To become a peace school, a scheme developed and run by the Welsh Centre for International Affairs (WCIA), students in the school lead on efforts for their school to become a place where everyone is safe, respected and valued.
Cyfarthfa High School began work on the scheme by forming a group of year 8, 9 and 10 pupil Peace Ambassadors looking at the values of the school and also how to involve everyone. Assistant Head, Tracey Griffith, said: “Visits to Cyfarthfa Museum to learn about conscientious objectors and also key figures in local history, such as Anuerin Bevan, was key.”
Year 8 pupil Natalie Nawara said: “Learning that some great women came from Merthyr, for example, pioneer linguist, Chartist supporter and educationalist Charlotte Guest, shows we can do something too.”
Pupils have gone on to make their voices heard outside the school, including giving presentations at Scouts, being elected to the Merthyr Youth Council and the UK Youth Parliament. Corey Shemwell, year 9, said: “It’s important to speak up because if we don’t, who will?”
The impact of the scheme has been felt across the school. Ms Griffith said: “The Peace Ambassadors helped to create a respectful and collaborative atmosphere in the school. The whole school is happier, more tolerant and more respectful.”
The Peace School scheme is freely available to primary and secondary schools across Wales.
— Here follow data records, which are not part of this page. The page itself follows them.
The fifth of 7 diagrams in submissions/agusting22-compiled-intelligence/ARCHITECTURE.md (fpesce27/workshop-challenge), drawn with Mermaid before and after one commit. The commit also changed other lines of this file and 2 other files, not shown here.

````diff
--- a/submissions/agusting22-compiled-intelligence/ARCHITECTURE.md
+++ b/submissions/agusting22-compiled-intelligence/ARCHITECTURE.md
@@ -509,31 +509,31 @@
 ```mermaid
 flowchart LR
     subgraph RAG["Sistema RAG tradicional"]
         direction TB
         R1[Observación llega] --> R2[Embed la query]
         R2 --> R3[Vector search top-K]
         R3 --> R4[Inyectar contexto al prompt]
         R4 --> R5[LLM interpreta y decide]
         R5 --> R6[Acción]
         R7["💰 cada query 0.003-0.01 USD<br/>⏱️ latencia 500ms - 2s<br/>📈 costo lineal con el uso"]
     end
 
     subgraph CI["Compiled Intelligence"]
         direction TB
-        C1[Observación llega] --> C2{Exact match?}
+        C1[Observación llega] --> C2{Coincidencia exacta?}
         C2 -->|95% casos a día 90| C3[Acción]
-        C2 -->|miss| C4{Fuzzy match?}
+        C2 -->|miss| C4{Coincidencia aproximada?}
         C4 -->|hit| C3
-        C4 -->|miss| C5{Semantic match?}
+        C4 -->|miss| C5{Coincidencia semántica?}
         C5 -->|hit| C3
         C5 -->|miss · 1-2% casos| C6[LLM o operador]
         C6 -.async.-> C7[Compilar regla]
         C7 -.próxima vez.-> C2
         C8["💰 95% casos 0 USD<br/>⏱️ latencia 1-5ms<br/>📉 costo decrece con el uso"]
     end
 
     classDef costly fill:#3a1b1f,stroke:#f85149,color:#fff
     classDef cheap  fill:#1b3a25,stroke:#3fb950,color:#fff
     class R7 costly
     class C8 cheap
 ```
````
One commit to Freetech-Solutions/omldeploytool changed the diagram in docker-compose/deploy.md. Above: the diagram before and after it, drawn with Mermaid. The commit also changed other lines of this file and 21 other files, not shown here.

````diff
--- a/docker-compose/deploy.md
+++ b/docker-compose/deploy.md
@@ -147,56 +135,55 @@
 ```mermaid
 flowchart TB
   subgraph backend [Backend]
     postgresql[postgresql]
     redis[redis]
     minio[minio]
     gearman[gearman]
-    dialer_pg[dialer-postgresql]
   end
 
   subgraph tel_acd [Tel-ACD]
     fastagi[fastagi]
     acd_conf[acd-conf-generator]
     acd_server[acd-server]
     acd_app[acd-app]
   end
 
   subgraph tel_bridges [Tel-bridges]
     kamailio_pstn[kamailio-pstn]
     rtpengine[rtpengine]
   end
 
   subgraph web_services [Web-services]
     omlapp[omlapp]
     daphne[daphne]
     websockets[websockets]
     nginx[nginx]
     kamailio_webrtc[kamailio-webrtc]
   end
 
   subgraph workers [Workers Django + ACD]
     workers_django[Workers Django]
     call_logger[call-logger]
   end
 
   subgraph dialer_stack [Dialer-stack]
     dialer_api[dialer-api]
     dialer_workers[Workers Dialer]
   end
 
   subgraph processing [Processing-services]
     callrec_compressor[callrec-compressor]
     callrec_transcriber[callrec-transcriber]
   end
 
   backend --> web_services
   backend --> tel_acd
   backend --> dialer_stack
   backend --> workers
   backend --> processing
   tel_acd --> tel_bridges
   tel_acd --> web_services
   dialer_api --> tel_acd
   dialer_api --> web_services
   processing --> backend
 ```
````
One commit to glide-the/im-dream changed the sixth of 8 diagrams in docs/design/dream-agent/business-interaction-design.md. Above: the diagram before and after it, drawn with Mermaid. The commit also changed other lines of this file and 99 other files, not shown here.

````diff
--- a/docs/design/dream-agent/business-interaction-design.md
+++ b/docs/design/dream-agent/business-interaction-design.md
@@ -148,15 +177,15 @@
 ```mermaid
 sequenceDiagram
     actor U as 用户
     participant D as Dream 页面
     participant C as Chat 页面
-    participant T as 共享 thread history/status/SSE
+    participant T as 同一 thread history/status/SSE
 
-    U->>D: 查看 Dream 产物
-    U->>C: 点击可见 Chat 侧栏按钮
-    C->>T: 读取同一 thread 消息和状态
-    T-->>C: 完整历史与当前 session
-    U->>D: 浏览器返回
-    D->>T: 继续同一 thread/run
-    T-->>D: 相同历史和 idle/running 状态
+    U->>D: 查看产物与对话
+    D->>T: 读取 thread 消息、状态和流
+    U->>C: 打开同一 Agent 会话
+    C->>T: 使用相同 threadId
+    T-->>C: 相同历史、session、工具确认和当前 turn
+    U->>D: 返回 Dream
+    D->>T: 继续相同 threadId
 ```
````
Schools can work towards level 1 or level 2 accreditation and are given peace school status in annual Peace Conferences in November. Contact email@example.com for more details.